French jive or modern jive. This dance was brought to the UK in the early
90s. Danced to contemporary chart music, there is still a strong Modern Jive
scene across the UK.
Separately in the 1980s, several groups of dancers from across the globe

decided to revive lindy hop, learning from the stars of the original era, such
as Frankie Mannings. They have recreated a fashion for dancing to swing
music. This led to an increase in exposure for lindy hop worldwide; most
notably there was a huge revival in the USA during the 1990s, spawning
breakthrough neo-swing pop acts such as Indigo Swing, Swingerhead and
The Brian Setzer Orchestra (Brian first came to prominence as front man of
the Stray Cats!).
A beginners swing dance class may take many different formats around the
world, but we hope to provide an easily accessible introduction to partner
dancing, which will enable you to boogie to some great music. We can also
offer plenty of challenging moves for those with the desire to advance!
"Swing dance" (sometimes called "Jitterbug") is a group of dances that developed with
the swing style of jazz music in the 1920s-1940s, with the origins of each dance predating the
popular "swing era". During the swing era, there were hundreds of styles of swing dancing, but those
that have survived beyond that era include: Lindy Hop, Balboa, Collegiate Shag, and Lindy
Charleston.[1][2] Today, the most well-known of these dances is the Lindy Hop, which originated in
Harlem in the early 1930s. While the majority of swing dances began inAfrican
American communities as vernacular African American dances, a swing era dance, like Balboa,
developed outside of these communities.
Somewhat surprisingly, "swing dance" was not commonly used to identify a group of dances until the
latter half of the twentieth century. Historically, the term "Swing" referred to the style of jazz music,
which inspired the evolution of the dance. When referring to the dance, most of the participants of
the original swing era would have used the term "jitterbug." Jitterbug is an umbrella term that
denotes all forms of swing dance, though it is often used as a synonym for the six-count derivative of
Lindy Hop called "East Coast Swing,". It was also common to use the word to identify a kind of
dancer (i.e., a swing dancer). A "jitterbug" might prefer to dance Lindy Hop, Shag, or any of the other
swing dances. The term was famously associated with swing era band leader Cab
Calloway because, as he put it, "[The dancers] look like a bunch of jitterbugs out there on the floor
due to their fast, often bouncy movements.[3] The Jitterbug consists of a bouncy six-beat rhythm.

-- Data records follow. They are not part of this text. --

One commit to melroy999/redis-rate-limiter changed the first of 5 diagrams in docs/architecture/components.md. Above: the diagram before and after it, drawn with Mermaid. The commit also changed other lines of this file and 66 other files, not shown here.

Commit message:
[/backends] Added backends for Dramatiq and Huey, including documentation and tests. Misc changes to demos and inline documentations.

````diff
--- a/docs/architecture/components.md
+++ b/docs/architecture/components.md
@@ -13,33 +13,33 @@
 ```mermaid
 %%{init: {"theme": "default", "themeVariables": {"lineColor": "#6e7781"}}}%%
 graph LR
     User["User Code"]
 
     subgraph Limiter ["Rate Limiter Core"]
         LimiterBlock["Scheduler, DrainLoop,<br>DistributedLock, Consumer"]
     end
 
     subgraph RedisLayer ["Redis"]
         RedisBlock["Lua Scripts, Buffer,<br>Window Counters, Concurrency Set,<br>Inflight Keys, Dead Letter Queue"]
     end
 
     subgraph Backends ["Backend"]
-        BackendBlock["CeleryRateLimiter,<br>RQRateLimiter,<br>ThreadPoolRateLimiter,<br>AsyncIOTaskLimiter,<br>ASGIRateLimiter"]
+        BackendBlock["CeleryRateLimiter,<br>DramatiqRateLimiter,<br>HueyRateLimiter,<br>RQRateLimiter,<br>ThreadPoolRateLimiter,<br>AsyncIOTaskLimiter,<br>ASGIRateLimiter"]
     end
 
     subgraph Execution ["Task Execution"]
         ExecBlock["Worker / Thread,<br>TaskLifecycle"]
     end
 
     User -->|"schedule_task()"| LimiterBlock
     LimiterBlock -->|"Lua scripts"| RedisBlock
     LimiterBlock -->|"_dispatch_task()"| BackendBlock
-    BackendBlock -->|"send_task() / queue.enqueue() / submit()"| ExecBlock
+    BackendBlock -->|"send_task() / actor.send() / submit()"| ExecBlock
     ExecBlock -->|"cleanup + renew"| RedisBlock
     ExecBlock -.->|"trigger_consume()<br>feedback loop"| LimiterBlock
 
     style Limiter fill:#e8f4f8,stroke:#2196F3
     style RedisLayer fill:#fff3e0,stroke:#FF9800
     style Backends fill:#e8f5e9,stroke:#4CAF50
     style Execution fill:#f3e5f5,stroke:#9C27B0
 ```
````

"Swing dance" is a group of dances that developed with the swingstyle of jazz music
in the 1920s-1950s, the origin of the dancespredating popular "swing era" music.

The different types of swing dance styles include Lindy Hop, Jitterbug, East
Coast Swing, Collegiate Shag, Jive, Balboa, Bal-swing, Lindy Charleston,
Carolina & St. Louis Shag, D.C. Hand Dancing, Rodeo Swing, Ceroc,
Modern Jive, Boogie Woogie and West Coast Swing. The first swing dance
was the Lindy hop and the most recent is West Coast swing which is
always evolving along with contemporary music.


Stand facing your partner, feet
parallel- Fellow's left foot (usually
the lady) is pointing in between the
leader's feet. Lead should hold fellow's
hands in a loose hand-hold, where her
hands are folded over his. The lead
should hold the hands near the fellow's waist level, so the correct height will vary with
the follow. This position is Open Position.

Lead steps in place on his L foot,
Follow steps in place on her R. If you
forget which is which, remember that
the lady is always Right. Ha-ha, that old chestnut.


Lead steps in place on his R foot, Follow
steps on her L.


And now: the rock step! The follow rocks
on her R, the lead on his L. Pick up that
foot and place it right behind your
opposite heel, shifting weight behind you.
Step back on the opposite foot, so the
step goes: Right-left for follow, Left-right
for lead.

And we're back to the first step, so
move your rocking foot back to its
original position for the first count
of the second basic pattern.